### What to do
Throughout the records below, find each line holding "RLlib" and copy it.

### Web page edit records
☆ ☆ ☆ ☆ ☆

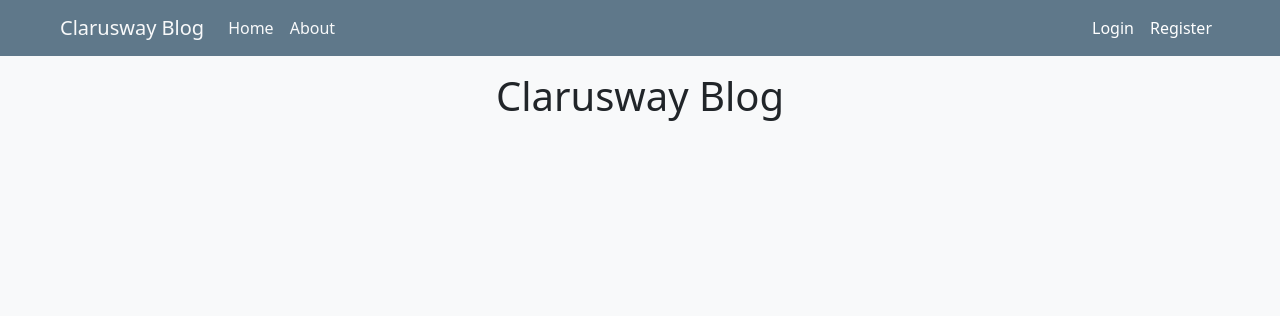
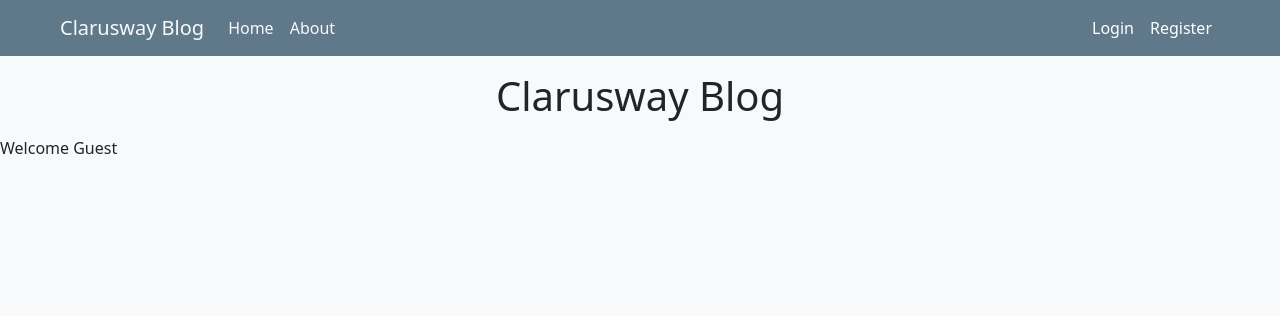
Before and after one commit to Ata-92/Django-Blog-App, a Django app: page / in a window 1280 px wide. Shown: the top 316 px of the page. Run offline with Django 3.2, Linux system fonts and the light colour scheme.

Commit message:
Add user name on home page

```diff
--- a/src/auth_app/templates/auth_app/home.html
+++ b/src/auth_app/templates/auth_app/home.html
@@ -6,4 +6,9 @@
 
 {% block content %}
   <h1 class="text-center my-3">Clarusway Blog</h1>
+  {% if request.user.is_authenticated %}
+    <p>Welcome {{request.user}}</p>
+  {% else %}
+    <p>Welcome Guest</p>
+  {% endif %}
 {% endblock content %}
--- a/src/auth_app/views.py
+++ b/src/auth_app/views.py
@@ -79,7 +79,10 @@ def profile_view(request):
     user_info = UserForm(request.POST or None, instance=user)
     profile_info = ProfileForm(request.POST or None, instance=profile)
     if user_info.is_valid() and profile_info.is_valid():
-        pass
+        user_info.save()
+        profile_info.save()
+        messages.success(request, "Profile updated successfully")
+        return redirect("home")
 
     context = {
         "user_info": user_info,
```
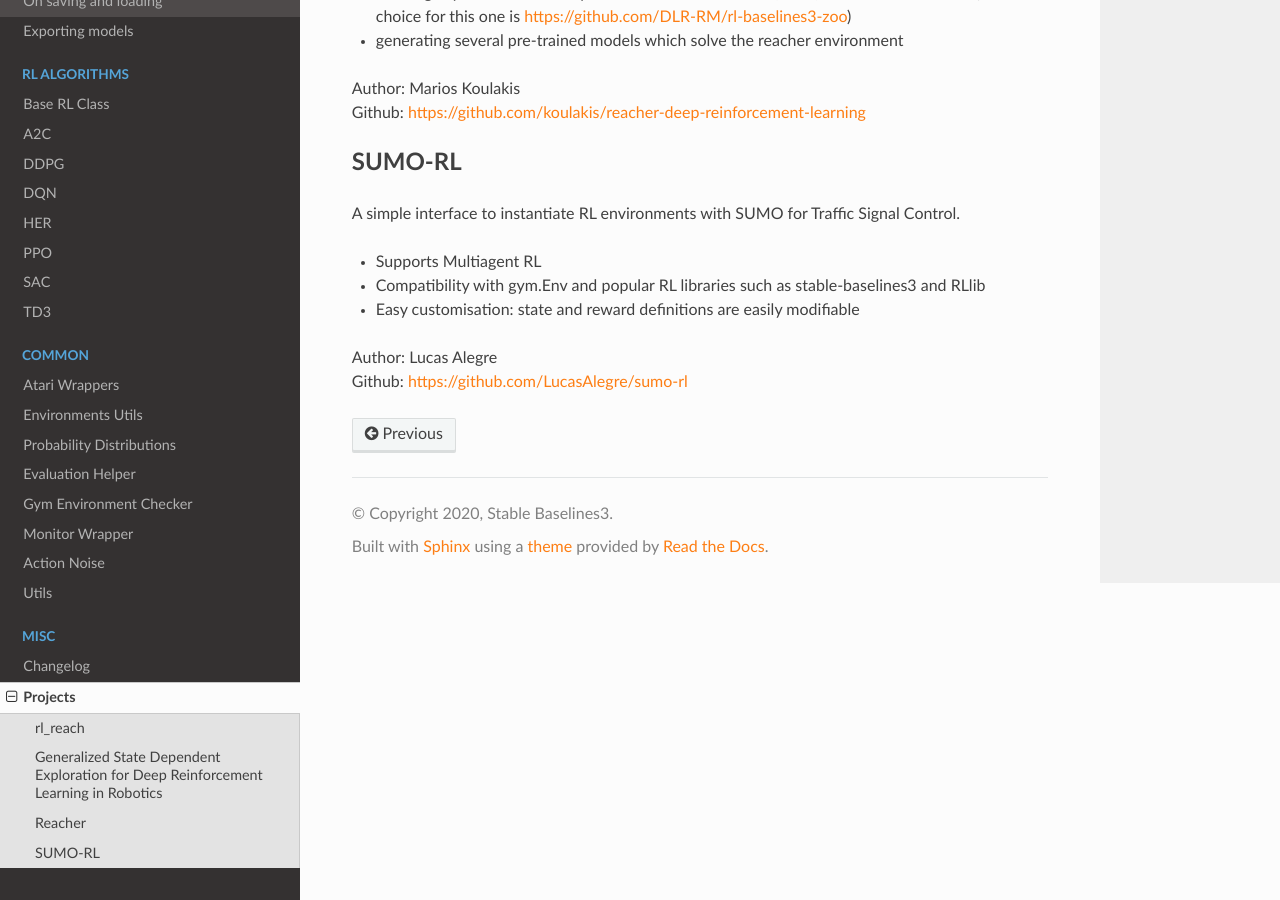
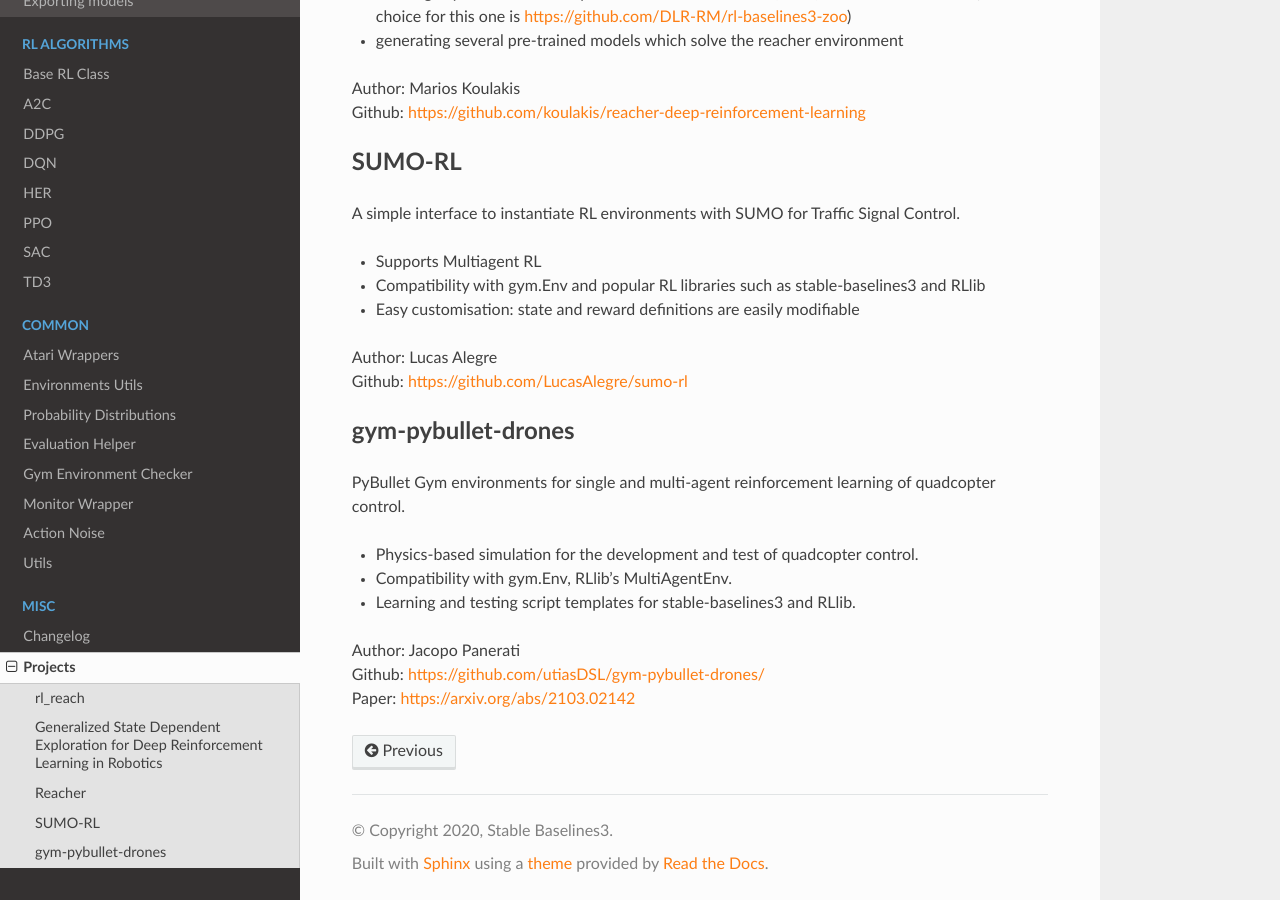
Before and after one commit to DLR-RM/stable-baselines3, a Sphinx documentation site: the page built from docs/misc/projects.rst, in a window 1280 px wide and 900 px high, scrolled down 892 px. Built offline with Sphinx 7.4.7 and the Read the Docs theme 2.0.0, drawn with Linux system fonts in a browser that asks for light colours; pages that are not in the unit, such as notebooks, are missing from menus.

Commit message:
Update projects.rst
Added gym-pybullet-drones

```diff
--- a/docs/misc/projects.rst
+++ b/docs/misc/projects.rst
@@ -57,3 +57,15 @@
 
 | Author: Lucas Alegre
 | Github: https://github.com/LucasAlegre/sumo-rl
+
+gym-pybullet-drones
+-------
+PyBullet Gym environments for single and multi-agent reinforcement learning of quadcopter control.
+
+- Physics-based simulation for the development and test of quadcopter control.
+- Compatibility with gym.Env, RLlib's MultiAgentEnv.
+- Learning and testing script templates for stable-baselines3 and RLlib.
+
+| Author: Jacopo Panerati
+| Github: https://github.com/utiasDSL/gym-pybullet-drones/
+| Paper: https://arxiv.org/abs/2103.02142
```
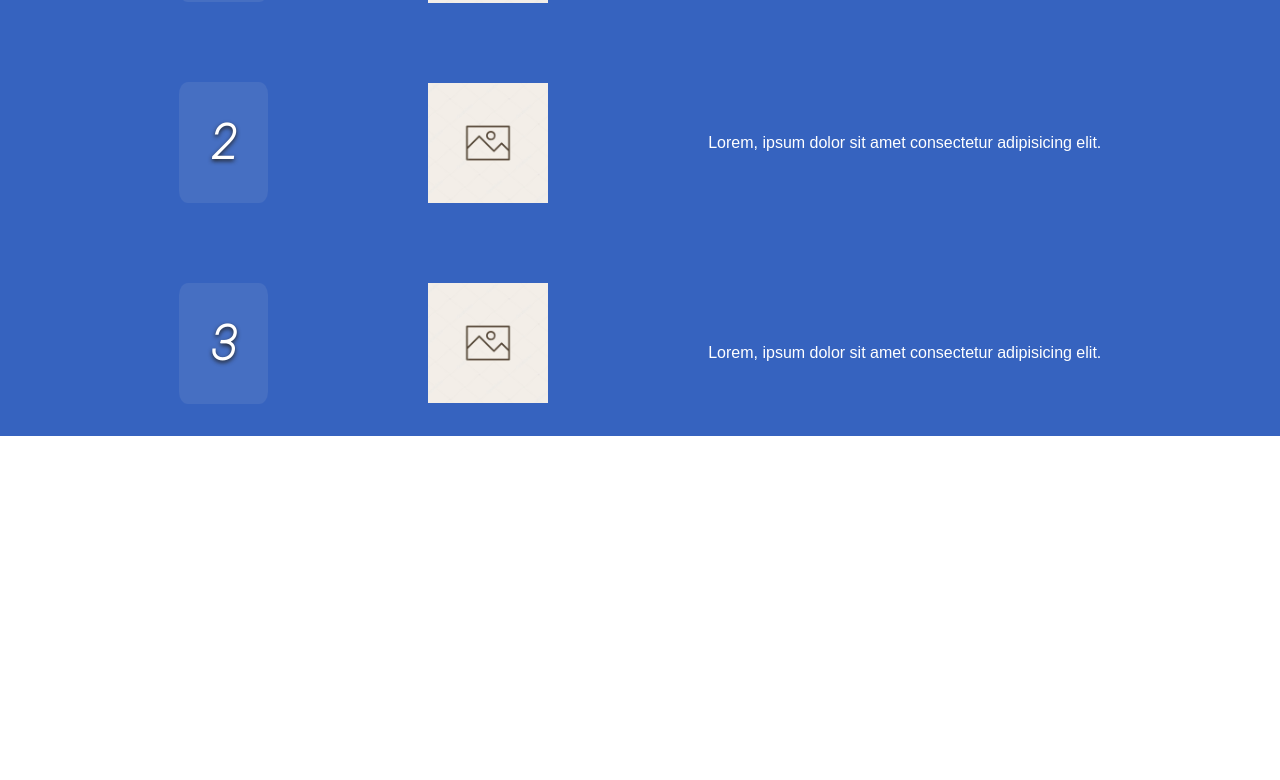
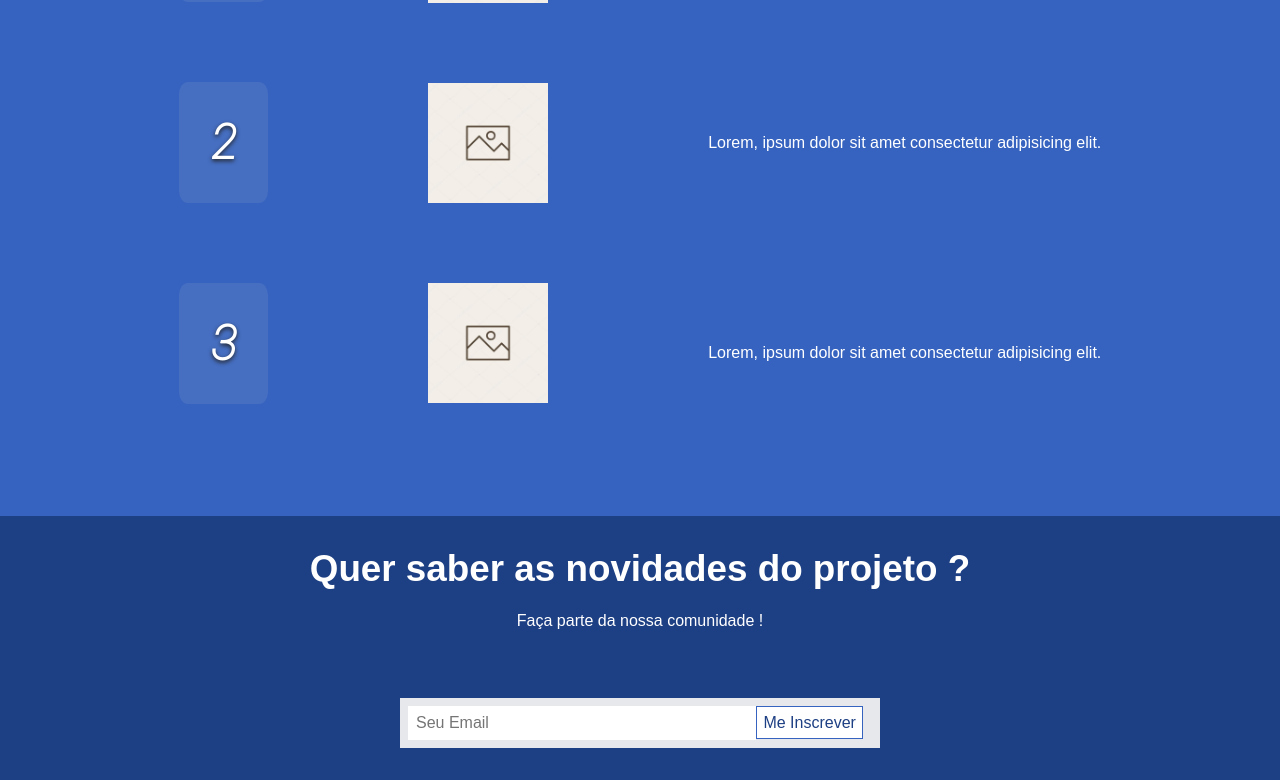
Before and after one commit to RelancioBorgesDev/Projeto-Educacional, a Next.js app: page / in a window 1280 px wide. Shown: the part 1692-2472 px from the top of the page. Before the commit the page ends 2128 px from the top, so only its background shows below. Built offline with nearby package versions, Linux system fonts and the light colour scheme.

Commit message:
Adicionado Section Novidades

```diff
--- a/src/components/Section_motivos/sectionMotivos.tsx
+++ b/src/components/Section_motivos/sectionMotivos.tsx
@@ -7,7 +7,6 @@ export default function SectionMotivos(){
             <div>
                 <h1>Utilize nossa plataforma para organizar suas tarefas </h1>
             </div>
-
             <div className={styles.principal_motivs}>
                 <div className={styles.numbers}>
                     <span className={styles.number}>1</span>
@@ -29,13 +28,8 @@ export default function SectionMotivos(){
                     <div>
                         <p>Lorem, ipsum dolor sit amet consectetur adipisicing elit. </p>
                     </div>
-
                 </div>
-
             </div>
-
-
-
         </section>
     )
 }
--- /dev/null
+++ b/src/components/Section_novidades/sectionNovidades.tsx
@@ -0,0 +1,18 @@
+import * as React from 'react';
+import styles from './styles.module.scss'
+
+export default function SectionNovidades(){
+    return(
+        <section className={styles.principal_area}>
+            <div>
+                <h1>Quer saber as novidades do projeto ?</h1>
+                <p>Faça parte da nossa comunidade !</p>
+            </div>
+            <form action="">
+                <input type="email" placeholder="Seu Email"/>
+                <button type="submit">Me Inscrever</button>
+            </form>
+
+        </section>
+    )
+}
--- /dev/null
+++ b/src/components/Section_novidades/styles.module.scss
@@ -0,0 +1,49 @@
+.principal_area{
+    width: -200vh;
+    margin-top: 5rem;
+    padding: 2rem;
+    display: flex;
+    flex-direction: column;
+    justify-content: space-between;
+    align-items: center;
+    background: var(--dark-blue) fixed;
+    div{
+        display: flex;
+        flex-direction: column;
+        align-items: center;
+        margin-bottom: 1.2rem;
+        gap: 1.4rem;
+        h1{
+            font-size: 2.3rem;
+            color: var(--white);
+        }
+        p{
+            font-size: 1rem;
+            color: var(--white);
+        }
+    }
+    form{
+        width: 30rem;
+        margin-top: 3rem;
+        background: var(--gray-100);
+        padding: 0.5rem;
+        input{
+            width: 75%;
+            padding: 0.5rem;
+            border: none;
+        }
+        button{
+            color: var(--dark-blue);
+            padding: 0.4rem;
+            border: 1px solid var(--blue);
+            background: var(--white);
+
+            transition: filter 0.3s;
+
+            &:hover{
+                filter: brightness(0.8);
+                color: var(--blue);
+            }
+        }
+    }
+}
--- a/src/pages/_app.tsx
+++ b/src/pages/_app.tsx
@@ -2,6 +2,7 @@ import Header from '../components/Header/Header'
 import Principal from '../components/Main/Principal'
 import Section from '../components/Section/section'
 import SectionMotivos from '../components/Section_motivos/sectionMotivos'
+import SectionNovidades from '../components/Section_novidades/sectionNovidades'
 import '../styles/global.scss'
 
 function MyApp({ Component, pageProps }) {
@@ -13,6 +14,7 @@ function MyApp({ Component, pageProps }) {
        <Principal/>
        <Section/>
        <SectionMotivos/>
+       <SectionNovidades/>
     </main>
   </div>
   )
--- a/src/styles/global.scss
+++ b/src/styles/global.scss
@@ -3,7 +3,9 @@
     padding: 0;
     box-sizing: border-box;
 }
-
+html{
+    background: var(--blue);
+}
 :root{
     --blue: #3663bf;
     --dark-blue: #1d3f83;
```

☆ ☆ ☆ ☆ ☆

### Answer to this problem
+- Compatibility with gym.Env, RLlib's MultiAgentEnv.
+- Learning and testing script templates for stable-baselines3 and RLlib.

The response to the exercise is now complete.